German chemist. Although best known for his research into the causes of cholera and typhoid, he was also involved in art and architecture. In 1845, a year after completing his doctorate in chemistry, he obtained a post at the Royal Mint of Bavaria. Here he discovered a way of reproducing porporino, an antique red glass much used by the ancient Romans and admired by Ludwig I of Bavaria. In 1849, when a professor of medical chemistry at the university in Munich, Pettenkofer developed, at the request of the architect Leo von Klenze, a process of manufacturing a building cement that was the equal of Portland cement. Pettenkofer’s greatest contribution to art, however, lay in the restoration of paintings. In 1863 he was asked to find a way of reversing the growth of mildew on the varnishes of oil paintings in the various galleries of Munich. Through experimentation and microscopic analysis, he discovered that the varnishes could be cleared through the application of hot alcohol vapour. In this endeavour Pettenkofer introduced the use of the ...

Article

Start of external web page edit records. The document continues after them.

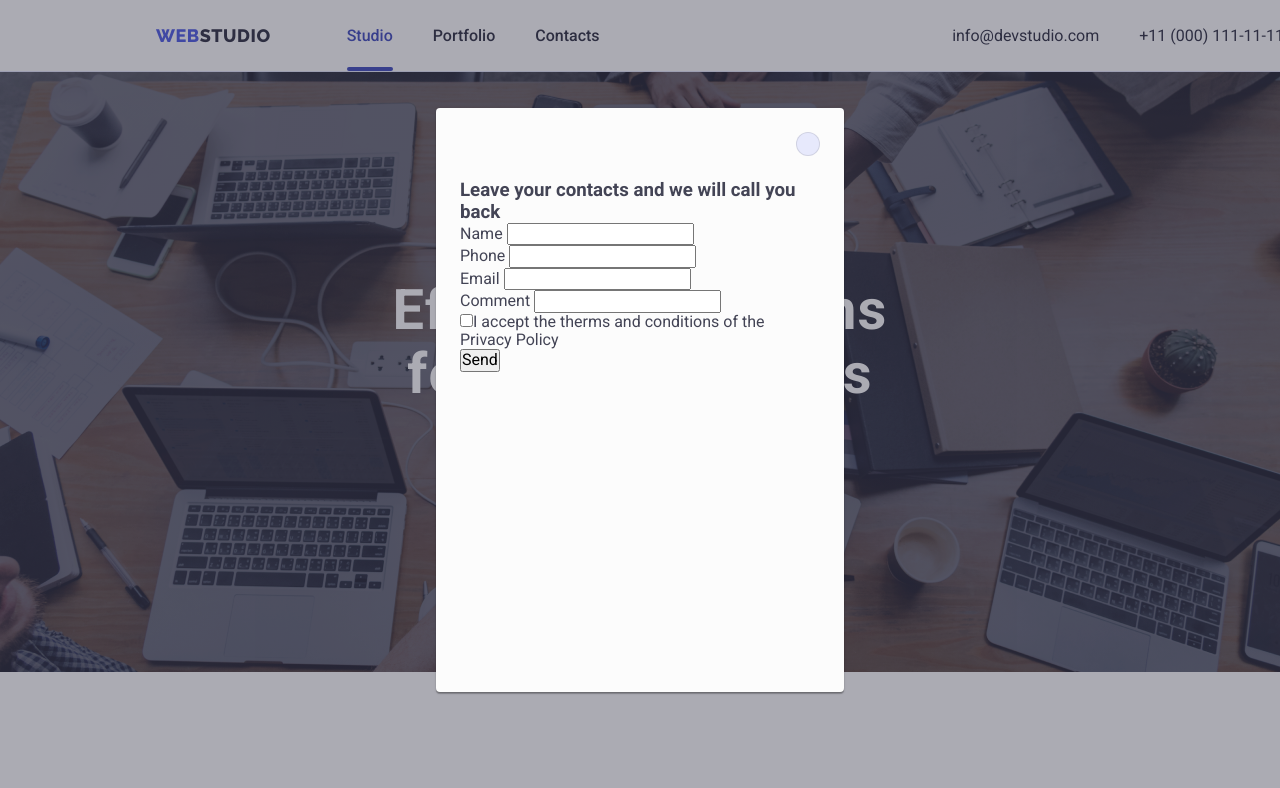
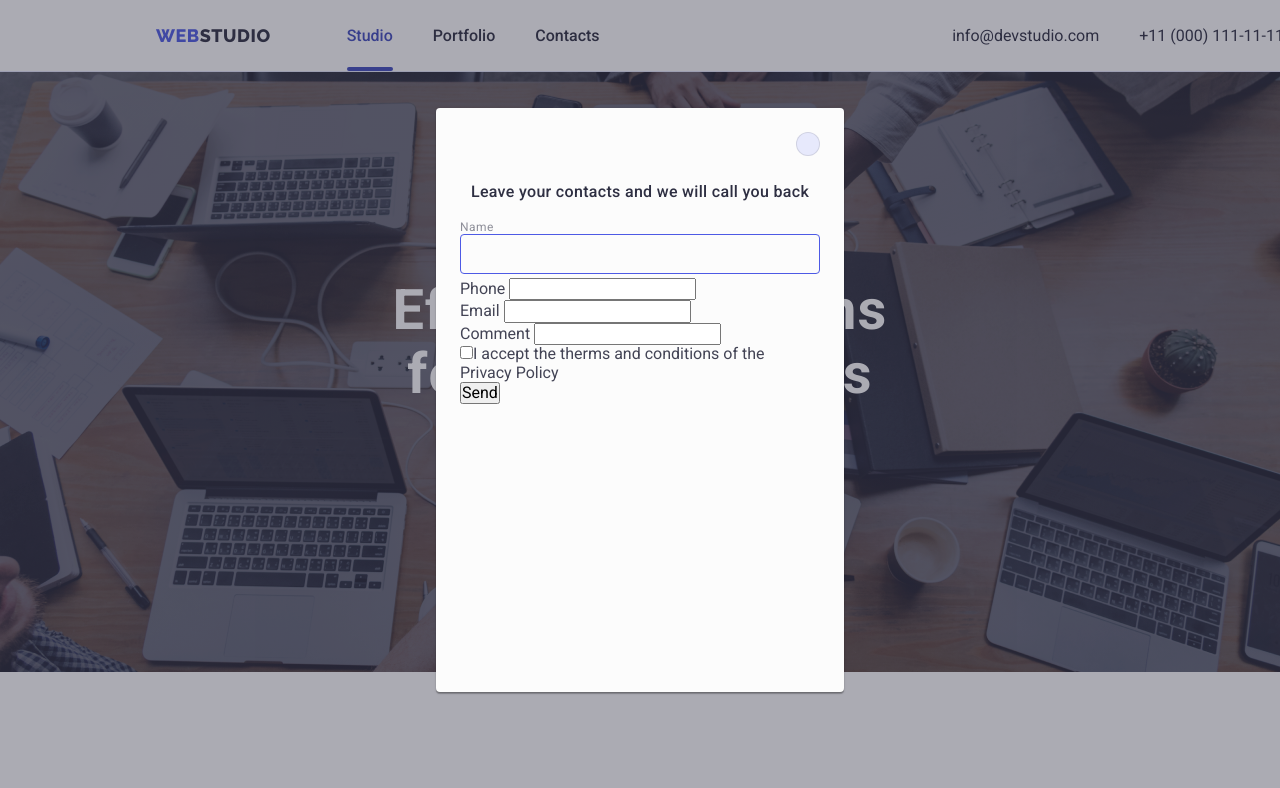
Before and after one commit to micfig76/goit-markup-hw-05, a plain HTML site: page index.html in a window 1280 px wide. Shown: the top 788 px of the page. Drawn offline with nearby package versions, Linux system fonts and the light colour scheme.

Commit message:
added user-name class and input with svg, added styles

```diff
--- a/css/styles.css
+++ b/css/styles.css
@@ -675,10 +675,59 @@ input::placeholder {
     fill: #ffffff;
 
 }
+
 .btn-close:focus {
     fill: #ffffff;
-    }
+}
 
 .icon-vector {
     transition: fill 250ms cubic-brezier(0.4, 0, 0.2, 1);
 }
+
+.modal-head {
+    font-weight: 500;
+    font-size: 16px;
+    line-height: 1.5;
+    text-align: center;
+    letter-spacing: 0.02em;
+    color: #2e2f42;
+    margin-bottom: 16px;
+}
+
+.contact-form {
+    margin-top: 8px;
+}
+
+.form-name {
+    font-size: 12px;
+    line-height: 1.17;
+    letter-spacing: 0.04em;
+    color: #8E8F99;
+    display: block;
+    margin-bottom: 4px;
+}
+
+.user-field {
+    position: relative;
+}
+
+.user-data {
+    width: 100%;
+    height: 40px;
+    border: 1px solid rgba(46, 47, 66, 0.4);
+    border-radius: 4px;
+    background-color: transparent;
+    padding-left: 38px;
+    outline: transparent;
+    transition: border-color 250ms cubic-bezier(0.4, 0, 0.2, 1);
+    border-color: #4D5AE5;
+}
+
+.icon-pups {
+    position: absolute;
+    left: 16px;
+    top: 50%;
+    transform: translate(-50%);
+    transition: fill 250ms cubic-bezier(0.4, 0, 0.2, 1);
+
+}
--- a/index.html
+++ b/index.html
@@ -430,16 +430,21 @@
     <div class="form-container">
         <div class="modal">
             <button type="button" class="btn-close">
-                <svg class="icon-vector" width="8" height="8"><use href="./images/icons.svg#icon-vector"></use></svg>
+                <svg class="icon-vector" width="8" height="8">
+                    <use href="./images/icons.svg#icon-vector"></use>
+                </svg>
             </button>
-            <p></p>
+            <p class="modal-head">Leave your contacts and we will call you back</p>
             <form class="contact-form" method="dialog">
+                <div class="form-name">
+                    <label for="user-name">Name</label>
+                    <div class="user-field">
+                        <input class="user-data" id="user-name" name="user-name" type="text">
+                        <svg class="icon-pups" width="18" height="24">
+                            <use href="#./images/icons.svg#icon-pops"></use>
+                        </svg>
+                    </div>
 
-                <div>
-                    <h3>Leave your contacts and we will call you back</h3>
-                    <label>Name
-                        <input type="text">
-                    </label>
                 </div>
                 <div>
 
@@ -474,10 +479,16 @@
     </div>
 
 
-    <svg class="icon-mail"><use href=" ./images/icons.svg#icon-mail"></use></svg>
-    <svg class="icon-phone"><use href="./images/icons.svg#icon-phone"></use></svg>
-    <svg class="icon-pups"><use href="#./images/icons.svg#icon-pops"></use></svg>
-    <svg class="icon-home3"><use href="./images/icons.svg#icon-m\home3"></use></svg>
+    <svg class="icon-mail">
+        <use href=" ./images/icons.svg#icon-mail"></use>
+    </svg>
+    <svg class="icon-phone">
+        <use href="./images/icons.svg#icon-phone"></use>
+    </svg>
+
+    <svg class="icon-home3">
+        <use href="./images/icons.svg#icon-m\home3"></use>
+    </svg>
 
 </body>
 
```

English ceramic manufactory. In 1892 the Pilkington family, which had been making window glass since 1826, founded Pilkington’s Royal Lancastrian Pottery and Tile Company in Clifton, near Manchester. It was managed by William Burton (formerly of Wedgwood) and his brother Joseph. Initially the factory made architectural tiles, but in 1897...

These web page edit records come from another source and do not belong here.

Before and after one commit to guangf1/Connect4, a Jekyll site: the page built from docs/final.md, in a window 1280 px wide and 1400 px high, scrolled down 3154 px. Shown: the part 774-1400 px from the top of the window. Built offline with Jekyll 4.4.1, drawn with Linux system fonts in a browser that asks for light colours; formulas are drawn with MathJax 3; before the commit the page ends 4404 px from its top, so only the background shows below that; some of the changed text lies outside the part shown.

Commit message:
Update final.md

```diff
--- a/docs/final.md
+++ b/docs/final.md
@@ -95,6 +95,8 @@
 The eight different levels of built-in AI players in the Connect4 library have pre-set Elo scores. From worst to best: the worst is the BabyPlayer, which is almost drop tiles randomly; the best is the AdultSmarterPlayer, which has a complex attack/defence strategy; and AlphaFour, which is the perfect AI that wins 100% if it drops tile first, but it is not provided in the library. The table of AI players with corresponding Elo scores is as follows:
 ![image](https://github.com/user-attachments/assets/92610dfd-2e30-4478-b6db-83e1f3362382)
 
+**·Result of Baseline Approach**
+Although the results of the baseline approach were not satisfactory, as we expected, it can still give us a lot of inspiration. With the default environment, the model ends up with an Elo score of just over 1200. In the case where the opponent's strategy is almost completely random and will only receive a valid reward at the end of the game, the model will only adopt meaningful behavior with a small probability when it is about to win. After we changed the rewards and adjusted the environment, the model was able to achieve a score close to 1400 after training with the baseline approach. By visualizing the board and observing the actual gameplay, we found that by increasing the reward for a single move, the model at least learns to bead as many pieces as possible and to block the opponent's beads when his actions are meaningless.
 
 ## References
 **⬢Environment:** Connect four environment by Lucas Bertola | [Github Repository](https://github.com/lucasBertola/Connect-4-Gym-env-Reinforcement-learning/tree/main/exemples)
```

Article

Gordon Campbell

[from Fr. potiche: ‘glass vase’]

The mid-19th-century fashion for imitating Japanese or other porcelain by covering the inner surface of glass vessels with designs on paper or sheet gelatine. Those who adopted the craze were called potichomanists.

A Handbook to Potishomachia, or the Art of Ornamenting and Decorating Glass, Giving to it the Appearance of Porcelain...

Article

Charles T. Little

(b Paris, 1931; d May 1, 2009).

French art historian of medieval art. As Professor of the University of Paris IV (Paris-Sorbonne) from 1981 until 1998, she was a leading specialist in French architecture and stained glass. She was president of the French section of Corpus Vitrearum Medii Aevi from 1980 to 1988. Studying at the Ecole du Louvre, she wrote initially on the sculpture of Reims, followed by a study on Notre-Dame-en-Vaux at Châlons-en-Champagne, Notre-Dame-en-Vaux. Her doctoral dissertation for the Sorbonne, under the direction of Louis Grodecki (1910–82), became an important monograph on St Remi at Reims. This was later followed by several books on Chartres Cathedral that stand out as classic studies. Aside from technical studies of the origin and development of the flying buttress, she was able to determine building sequences for a number of monuments by utilizing dendrochonological analysis of wooden beams. Her interest in Gothic architecture lead to a new series devoted to the Gothic monuments of France by Editions Picard. Her important contribution to Zodiaque publications included books on the ...

Article

Jean A. Follett

(b Boston, MA, 1842; d Boston, MA, 1910).

American architect, stained-glass designer, furniture designer, and photographer. Preston was the son of Jonathan Preston (1801–88), a successful builder in Boston. William completed a year’s study at the Lawrence Scientific School in Cambridge, MA (later incorporated into Harvard University), and then went to Paris where he enrolled briefly in the Atelier Douillard. He returned to Boston in 1861 to work with his father, with whom he remained in partnership until the latter’s death. William then practised independently until his own death.

Preston was a prolific architect, designing over 740 buildings in the course of a career spanning 50 years. His early work was in the French Renaissance style, as seen in his Boston Society of Natural History building (1861–4), a tripartite structure with its floor levels arranged to equate with the proportions of the base, shaft, and capital of a Classical column. It has monumental Corinthian columns and pilasters and a central pediment flanked by a balustraded parapet. He worked in a typically eclectic manner during the 1870s and became an extremely fine designer in the Queen Anne Revival style in the 1880s and early 1890s. The varied massing, stained-glass windows, terracotta, moulded brick, and carved-wood detail of the John D. Sturtevant House (...